[Difference listings]
───
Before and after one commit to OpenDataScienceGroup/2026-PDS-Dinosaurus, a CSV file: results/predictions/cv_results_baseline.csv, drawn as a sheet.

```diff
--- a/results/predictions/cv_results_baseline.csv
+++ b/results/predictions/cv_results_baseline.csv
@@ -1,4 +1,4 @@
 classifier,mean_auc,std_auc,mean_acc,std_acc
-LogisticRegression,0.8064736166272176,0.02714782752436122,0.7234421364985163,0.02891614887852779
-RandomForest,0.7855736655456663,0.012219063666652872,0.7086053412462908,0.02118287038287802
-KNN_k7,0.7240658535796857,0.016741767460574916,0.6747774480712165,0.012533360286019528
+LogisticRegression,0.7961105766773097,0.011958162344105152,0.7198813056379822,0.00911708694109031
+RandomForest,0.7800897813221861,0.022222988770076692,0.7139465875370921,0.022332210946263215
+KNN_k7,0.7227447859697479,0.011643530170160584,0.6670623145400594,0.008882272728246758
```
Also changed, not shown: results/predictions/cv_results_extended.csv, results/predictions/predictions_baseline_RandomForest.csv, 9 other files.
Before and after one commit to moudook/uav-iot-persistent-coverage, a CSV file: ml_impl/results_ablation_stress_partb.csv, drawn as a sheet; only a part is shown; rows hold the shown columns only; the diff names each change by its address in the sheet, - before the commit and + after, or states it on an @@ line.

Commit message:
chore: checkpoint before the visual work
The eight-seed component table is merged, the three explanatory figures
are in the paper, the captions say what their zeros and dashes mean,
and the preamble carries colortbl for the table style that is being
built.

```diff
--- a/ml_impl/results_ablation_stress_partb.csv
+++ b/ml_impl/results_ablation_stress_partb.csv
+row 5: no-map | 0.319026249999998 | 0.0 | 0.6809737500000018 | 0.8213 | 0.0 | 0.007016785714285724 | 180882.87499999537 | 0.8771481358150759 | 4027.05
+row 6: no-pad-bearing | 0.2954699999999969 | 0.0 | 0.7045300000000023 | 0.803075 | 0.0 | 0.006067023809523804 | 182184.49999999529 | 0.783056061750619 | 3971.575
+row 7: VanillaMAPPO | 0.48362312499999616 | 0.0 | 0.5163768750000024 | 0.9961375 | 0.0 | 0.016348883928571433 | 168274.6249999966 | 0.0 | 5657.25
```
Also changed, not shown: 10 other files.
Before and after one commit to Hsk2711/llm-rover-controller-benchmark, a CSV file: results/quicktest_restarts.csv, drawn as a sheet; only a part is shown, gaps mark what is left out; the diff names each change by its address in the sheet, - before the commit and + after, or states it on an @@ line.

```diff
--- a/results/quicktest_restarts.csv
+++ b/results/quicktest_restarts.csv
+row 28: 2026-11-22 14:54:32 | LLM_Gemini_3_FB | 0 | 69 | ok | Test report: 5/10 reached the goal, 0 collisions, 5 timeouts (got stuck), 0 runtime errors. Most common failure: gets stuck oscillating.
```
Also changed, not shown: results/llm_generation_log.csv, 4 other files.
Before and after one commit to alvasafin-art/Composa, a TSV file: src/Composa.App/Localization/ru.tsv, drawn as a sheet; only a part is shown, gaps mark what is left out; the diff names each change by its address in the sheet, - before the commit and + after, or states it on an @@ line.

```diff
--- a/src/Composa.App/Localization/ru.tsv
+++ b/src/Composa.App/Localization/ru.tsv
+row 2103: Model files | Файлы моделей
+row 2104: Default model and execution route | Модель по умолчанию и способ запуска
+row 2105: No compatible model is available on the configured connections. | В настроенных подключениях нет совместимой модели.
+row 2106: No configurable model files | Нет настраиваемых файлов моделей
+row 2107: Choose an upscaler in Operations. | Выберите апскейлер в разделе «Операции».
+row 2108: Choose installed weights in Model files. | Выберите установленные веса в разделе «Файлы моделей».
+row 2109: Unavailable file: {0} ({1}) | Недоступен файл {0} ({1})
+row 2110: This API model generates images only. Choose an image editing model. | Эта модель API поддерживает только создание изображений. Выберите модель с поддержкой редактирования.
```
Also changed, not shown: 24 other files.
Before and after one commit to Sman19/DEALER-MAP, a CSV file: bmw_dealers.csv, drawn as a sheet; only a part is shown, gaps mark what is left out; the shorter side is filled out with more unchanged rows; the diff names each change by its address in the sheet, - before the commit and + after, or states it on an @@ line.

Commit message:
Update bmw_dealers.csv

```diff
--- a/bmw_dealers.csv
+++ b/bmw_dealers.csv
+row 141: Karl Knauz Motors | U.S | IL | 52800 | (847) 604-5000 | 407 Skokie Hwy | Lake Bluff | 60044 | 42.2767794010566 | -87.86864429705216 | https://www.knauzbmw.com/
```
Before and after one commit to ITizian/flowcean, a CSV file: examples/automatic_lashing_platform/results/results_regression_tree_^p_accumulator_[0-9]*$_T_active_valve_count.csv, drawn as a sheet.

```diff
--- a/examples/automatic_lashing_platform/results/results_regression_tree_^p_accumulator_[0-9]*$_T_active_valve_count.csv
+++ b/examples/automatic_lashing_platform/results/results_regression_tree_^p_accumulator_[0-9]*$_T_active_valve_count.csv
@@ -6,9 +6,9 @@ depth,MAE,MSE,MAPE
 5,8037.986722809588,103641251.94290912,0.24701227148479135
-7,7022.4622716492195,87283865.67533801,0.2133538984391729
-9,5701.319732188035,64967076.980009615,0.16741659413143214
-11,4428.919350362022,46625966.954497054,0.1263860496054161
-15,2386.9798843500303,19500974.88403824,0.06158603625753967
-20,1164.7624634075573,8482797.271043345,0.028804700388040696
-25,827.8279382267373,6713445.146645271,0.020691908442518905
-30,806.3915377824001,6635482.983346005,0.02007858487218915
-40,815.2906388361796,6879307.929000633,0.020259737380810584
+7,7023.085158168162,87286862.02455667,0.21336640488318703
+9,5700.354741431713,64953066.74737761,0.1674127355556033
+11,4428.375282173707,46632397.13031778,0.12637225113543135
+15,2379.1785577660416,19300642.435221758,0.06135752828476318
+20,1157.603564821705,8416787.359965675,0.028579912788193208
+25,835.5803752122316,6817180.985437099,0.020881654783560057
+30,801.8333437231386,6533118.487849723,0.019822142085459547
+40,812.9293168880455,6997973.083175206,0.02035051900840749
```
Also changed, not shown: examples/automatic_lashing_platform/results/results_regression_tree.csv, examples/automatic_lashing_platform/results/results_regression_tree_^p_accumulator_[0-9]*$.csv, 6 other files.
───
### What you are asked to do
Down to the final line, the data above must be copied exactly.

### Output for this task
Before and after one commit to OpenDataScienceGroup/2026-PDS-Dinosaurus, a CSV file: results/predictions/cv_results_baseline.csv, drawn as a sheet.

```diff
--- a/results/predictions/cv_results_baseline.csv
+++ b/results/predictions/cv_results_baseline.csv
@@ -1,4 +1,4 @@
 classifier,mean_auc,std_auc,mean_acc,std_acc
-LogisticRegression,0.8064736166272176,0.02714782752436122,0.7234421364985163,0.02891614887852779
-RandomForest,0.7855736655456663,0.012219063666652872,0.7086053412462908,0.02118287038287802
-KNN_k7,0.7240658535796857,0.016741767460574916,0.6747774480712165,0.012533360286019528
+LogisticRegression,0.7961105766773097,0.011958162344105152,0.7198813056379822,0.00911708694109031
+RandomForest,0.7800897813221861,0.022222988770076692,0.7139465875370921,0.022332210946263215
+KNN_k7,0.7227447859697479,0.011643530170160584,0.6670623145400594,0.008882272728246758
```
Also changed, not shown: results/predictions/cv_results_extended.csv, results/predictions/predictions_baseline_RandomForest.csv, 9 other files.
Before and after one commit to moudook/uav-iot-persistent-coverage, a CSV file: ml_impl/results_ablation_stress_partb.csv, drawn as a sheet; only a part is shown; rows hold the shown columns only; the diff names each change by its address in the sheet, - before the commit and + after, or states it on an @@ line.

Commit message:
chore: checkpoint before the visual work
The eight-seed component table is merged, the three explanatory figures
are in the paper, the captions say what their zeros and dashes mean,
and the preamble carries colortbl for the table style that is being
built.

```diff
--- a/ml_impl/results_ablation_stress_partb.csv
+++ b/ml_impl/results_ablation_stress_partb.csv
+row 5: no-map | 0.319026249999998 | 0.0 | 0.6809737500000018 | 0.8213 | 0.0 | 0.007016785714285724 | 180882.87499999537 | 0.8771481358150759 | 4027.05
+row 6: no-pad-bearing | 0.2954699999999969 | 0.0 | 0.7045300000000023 | 0.803075 | 0.0 | 0.006067023809523804 | 182184.49999999529 | 0.783056061750619 | 3971.575
+row 7: VanillaMAPPO | 0.48362312499999616 | 0.0 | 0.5163768750000024 | 0.9961375 | 0.0 | 0.016348883928571433 | 168274.6249999966 | 0.0 | 5657.25
```
Also changed, not shown: 10 other files.
Before and after one commit to Hsk2711/llm-rover-controller-benchmark, a CSV file: results/quicktest_restarts.csv, drawn as a sheet; only a part is shown, gaps mark what is left out; the diff names each change by its address in the sheet, - before the commit and + after, or states it on an @@ line.

```diff
--- a/results/quicktest_restarts.csv
+++ b/results/quicktest_restarts.csv
+row 28: 2026-11-22 14:54:32 | LLM_Gemini_3_FB | 0 | 69 | ok | Test report: 5/10 reached the goal, 0 collisions, 5 timeouts (got stuck), 0 runtime errors. Most common failure: gets stuck oscillating.
```
Also changed, not shown: results/llm_generation_log.csv, 4 other files.
Before and after one commit to alvasafin-art/Composa, a TSV file: src/Composa.App/Localization/ru.tsv, drawn as a sheet; only a part is shown, gaps mark what is left out; the diff names each change by its address in the sheet, - before the commit and + after, or states it on an @@ line.

```diff
--- a/src/Composa.App/Localization/ru.tsv
+++ b/src/Composa.App/Localization/ru.tsv
+row 2103: Model files | Файлы моделей
+row 2104: Default model and execution route | Модель по умолчанию и способ запуска
+row 2105: No compatible model is available on the configured connections. | В настроенных подключениях нет совместимой модели.
+row 2106: No configurable model files | Нет настраиваемых файлов моделей
+row 2107: Choose an upscaler in Operations. | Выберите апскейлер в разделе «Операции».
+row 2108: Choose installed weights in Model files. | Выберите установленные веса в разделе «Файлы моделей».
+row 2109: Unavailable file: {0} ({1}) | Недоступен файл {0} ({1})
+row 2110: This API model generates images only. Choose an image editing model. | Эта модель API поддерживает только создание изображений. Выберите модель с поддержкой редактирования.
```
Also changed, not shown: 24 other files.
Before and after one commit to Sman19/DEALER-MAP, a CSV file: bmw_dealers.csv, drawn as a sheet; only a part is shown, gaps mark what is left out; the shorter side is filled out with more unchanged rows; the diff names each change by its address in the sheet, - before the commit and + after, or states it on an @@ line.

Commit message:
Update bmw_dealers.csv

```diff
--- a/bmw_dealers.csv
+++ b/bmw_dealers.csv
+row 141: Karl Knauz Motors | U.S | IL | 52800 | (847) 604-5000 | 407 Skokie Hwy | Lake Bluff | 60044 | 42.2767794010566 | -87.86864429705216 | https://www.knauzbmw.com/
```
Before and after one commit to ITizian/flowcean, a CSV file: examples/automatic_lashing_platform/results/results_regression_tree_^p_accumulator_[0-9]*$_T_active_valve_count.csv, drawn as a sheet.

```diff
--- a/examples/automatic_lashing_platform/results/results_regression_tree_^p_accumulator_[0-9]*$_T_active_valve_count.csv
+++ b/examples/automatic_lashing_platform/results/results_regression_tree_^p_accumulator_[0-9]*$_T_active_valve_count.csv
@@ -6,9 +6,9 @@ depth,MAE,MSE,MAPE
 5,8037.986722809588,103641251.94290912,0.24701227148479135
-7,7022.4622716492195,87283865.67533801,0.2133538984391729
-9,5701.319732188035,64967076.980009615,0.16741659413143214
-11,4428.919350362022,46625966.954497054,0.1263860496054161
-15,2386.9798843500303,19500974.88403824,0.06158603625753967
-20,1164.7624634075573,8482797.271043345,0.028804700388040696
-25,827.8279382267373,6713445.146645271,0.020691908442518905
-30,806.3915377824001,6635482.983346005,0.02007858487218915
-40,815.2906388361796,6879307.929000633,0.020259737380810584
+7,7023.085158168162,87286862.02455667,0.21336640488318703
+9,5700.354741431713,64953066.74737761,0.1674127355556033
+11,4428.375282173707,46632397.13031778,0.12637225113543135
+15,2379.1785577660416,19300642.435221758,0.06135752828476318
+20,1157.603564821705,8416787.359965675,0.028579912788193208
+25,835.5803752122316,6817180.985437099,0.020881654783560057
+30,801.8333437231386,6533118.487849723,0.019822142085459547
+40,812.9293168880455,6997973.083175206,0.02035051900840749
```
Also changed, not shown: examples/automatic_lashing_platform/results/results_regression_tree.csv, examples/automatic_lashing_platform/results/results_regression_tree_^p_accumulator_[0-9]*$.csv, 6 other files.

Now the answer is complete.